mmmmmmmmTomorrow's Transportation Yesterday!
1rxxxxxxxxxxxxxxxxrevised page, including PDF of full booklet, 6-22-2020

Fig. 1, click on image for full PDF

below: Fig. 2 - the basic setup

below: Fig. 3 - What, no wet bar?

Back in 1976, shortly after the conclusion of the nation's first Energy Crisis, an ancient old codger - who then was nearly as old as I am now - wandered into a toy train store that I managed* and proceeded to hand out copies all around of a booklet detailing his proposed grand solution to our energy ills: Helixtram.

*(to my present embarrassment)

After an instant's review, I came to the conclusion that the tightly wound tube of his brainchild was the product of a more loosely wound mind.

Surely any level-headed person would be able to recognize the glaring design flaws in Mr. Jacobson's setup, yes?
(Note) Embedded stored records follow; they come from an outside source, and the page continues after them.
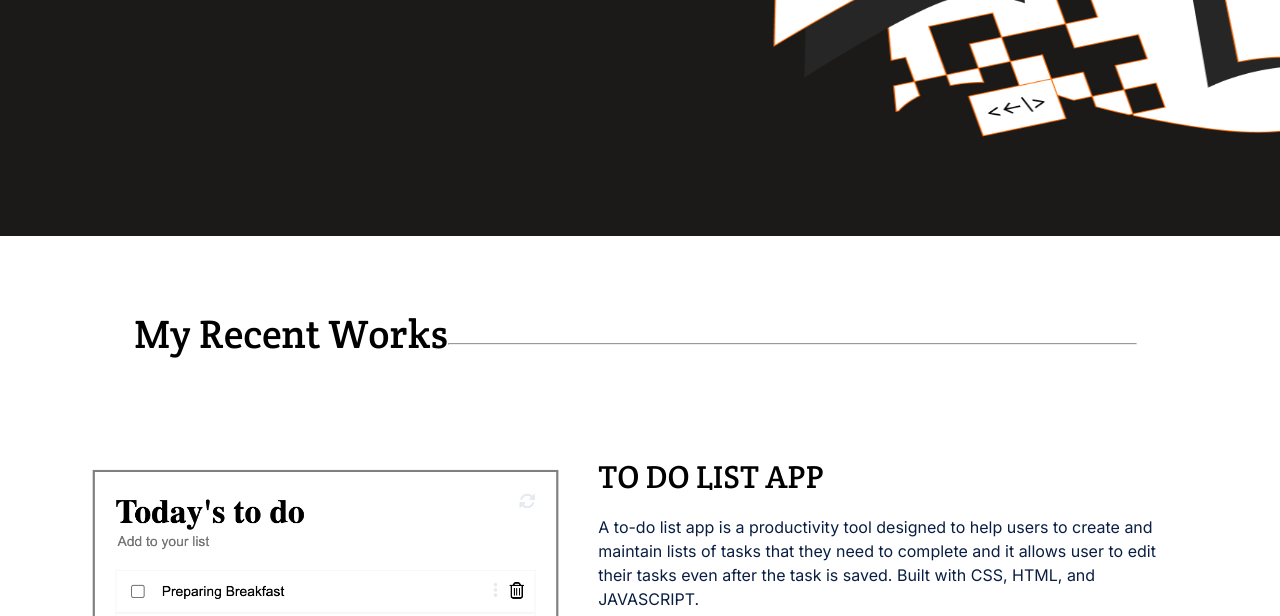
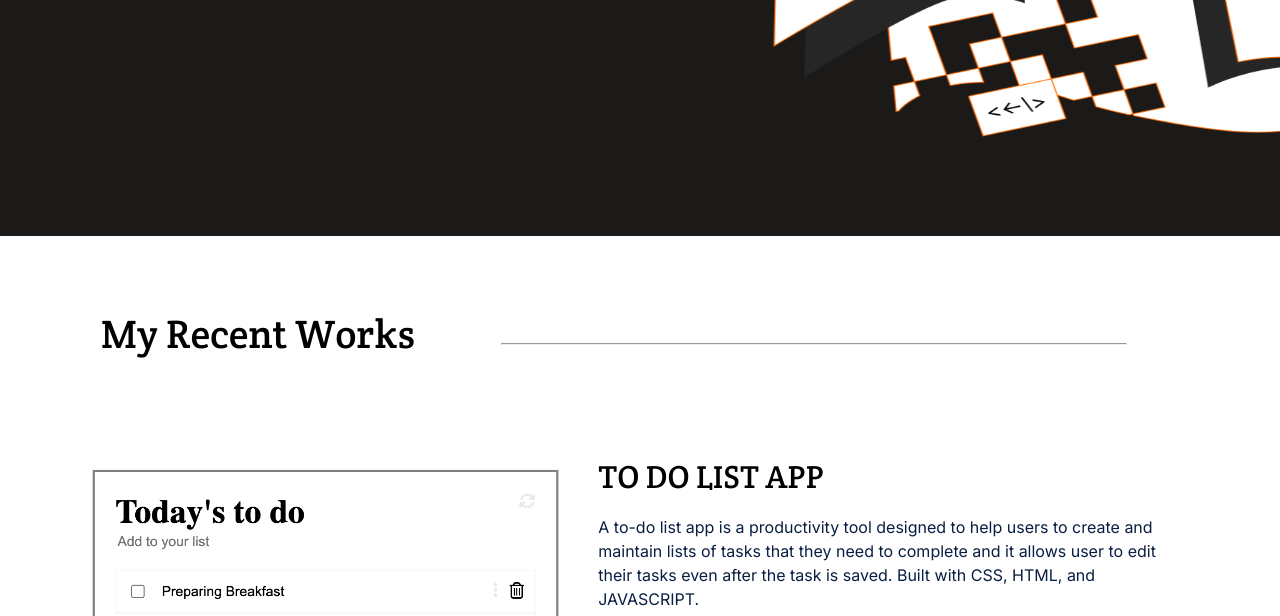
Before and after one commit to tumainimaganiko/Portfolio, a website: page index.html in a window 1280 px wide. Shown: the part 485-1101 px from the top of the page. Drawn offline with Linux system fonts and the light colour scheme.

Commit message:
Update Desktop header

```diff
--- a/styles.css
+++ b/styles.css
@@ -709,10 +709,8 @@ footer ul {
   }
 
   .works {
-    grid-template-columns: 31.83% 31.83% 31.83%;
-    margin-bottom: 6%;
-    margin-left: 6%;
-    margin-right: 6%;
+    grid-template-columns: 31.83% 31.83% 31.83%;;
+    margin: 0 6% 6%;
     grid-gap: 15px;
     grid-template-rows: 200px auto;
   }
@@ -721,15 +719,15 @@ footer ul {
     grid-column: 1 / span 3;
     border-bottom: none;
     flex-direction: row;
-    width: 100%;
-    grid-row: auto;
+    /* width: 100%; */
     margin-top: 60px;
+    justify-content: space-between;
+    margin-right: 5%;
   }
 
   .card-1 h2 {
     text-align: left;
-    display: inline;
-    padding-left: 3%;
+    width: 40%;
   }
 
   .card-1 hr {
```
For instance, looking at Figure 4 below, if you lived in, say, the San Fernando Valley - where crack houses and garage porn studios abound - wouldn't you be a just a bit concerned about where that capsule presently whizzing by your bathroom commode had been? Ick!
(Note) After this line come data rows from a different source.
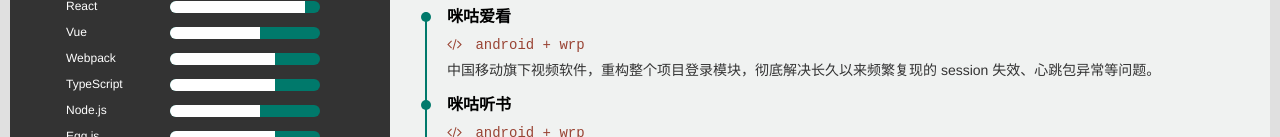
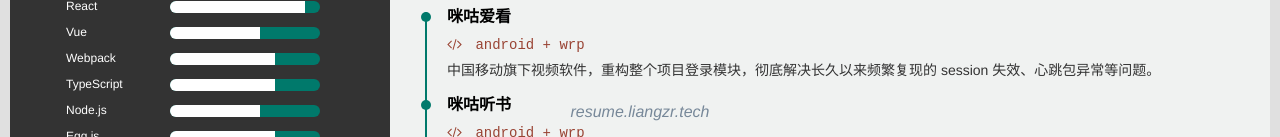
Before and after one commit to liangzr/resume, a plain HTML site: page index.html in a window 1280 px wide. Shown: the part 663-800 px from the top of the page. Drawn offline with nearby package versions, Linux system fonts and the light colour scheme.

Commit message:
Adding the page source

```diff
--- a/index.css
+++ b/index.css
@@ -214,6 +214,19 @@ h5 {
   top: 5px;
 }
 
+footer {
+  position: fixed;
+  left: 0;
+  right: 0;
+  text-align: center;
+  bottom: 16px;
+}
+
+footer a {
+  color: lightslategray;
+  text-decoration: none;
+}
+
 .exp {
   border-left: 2px solid #00796b;
   margin-left: 15px;
--- a/index.html
+++ b/index.html
@@ -133,6 +133,11 @@
             </ul>
           </li>
         </ul>
+        <footer>
+          <address>
+            <a href="https://resume.liangzr.tech">resume.liangzr.tech</a>
+          </address>
+        </footer>
       </main>
     </div>
     <script src="https://cdnjs.cloudflare.com/ajax/libs/vue/2.6.10/vue.min.js"></script>
```
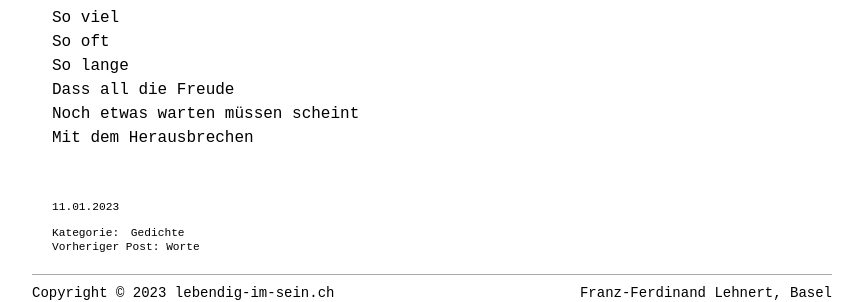
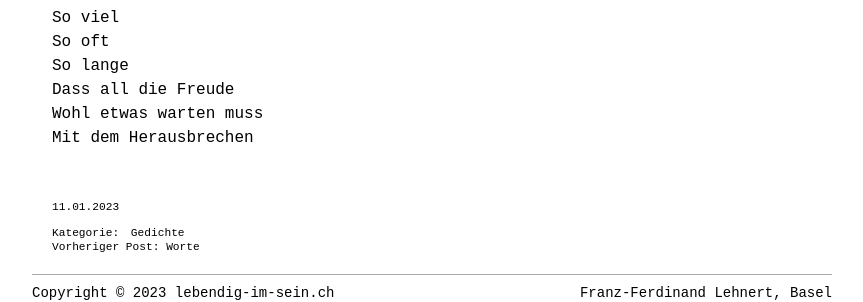
Before and after one commit to lebendigimsein/webpage, a Jekyll site: the page built from _posts/2023-01-11-diese-traurige-lebendigkeit.markdown, in a window 1280 px wide. Shown: the part 706-1008 px from the top of the page, without its empty margins (208-1071 px from the left). Built offline with Jekyll 4.4.1, drawn with Linux system fonts in a browser that asks for light colours.

Commit message:
diese traurige Lebendigkeit

```diff
--- a/_posts/2023-01-11-diese-traurige-lebendigkeit.markdown
+++ b/_posts/2023-01-11-diese-traurige-lebendigkeit.markdown
@@ -33,5 +33,5 @@ So viel
 So oft
 So lange
 Dass all die Freude
-Noch etwas warten müssen scheint
+Wohl etwas warten muss
 Mit dem Herausbrechen
```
That aside, one would suspect that installation nightmares would continually arise in highly crowded urban areas. A suburban arrangement (Figure 4) would be an easy-peasy proposition compared to what contractors would encounter when trying to optimally locate a 155mm howitzer for blasting right-of-way holes through row houses and highrises. Of course, these days he could avail himself of one of those compact war surplus Death Rays in a Jar to do the job, but this was only a futuristic dream 40-odd years ago.

Undoubtedly, his worst error shows up in the cover lever, which makes it clear that he was relying upon proprietors and customers of model train stores to pass the word, and yep, there he was, an elderly fellow from Oak Park, Illinois standing in a San Jose, California train shop. I mean, I honestly cannot remember one instance of a normal person paying the least bit of attention to my personal blabberings about my trains. "Uh huh, uh huh... [checks phone for messages]" Indeed, this seems to be the default response for anyone cornered by a model train nut, so no wonder Helixtram was a bust. Somebody may be able to fix the design - a task presently taken on by Elon Musk, BTW - but you just can't fix model railroaders.

In all, I might have had more enthusiasm for Helixtram at the time had the inventor made a provision for a full bar and perhaps demonstrated a (hosted) working model of same, but no...

- EO

below: Fig. 4 - Helixtram in situ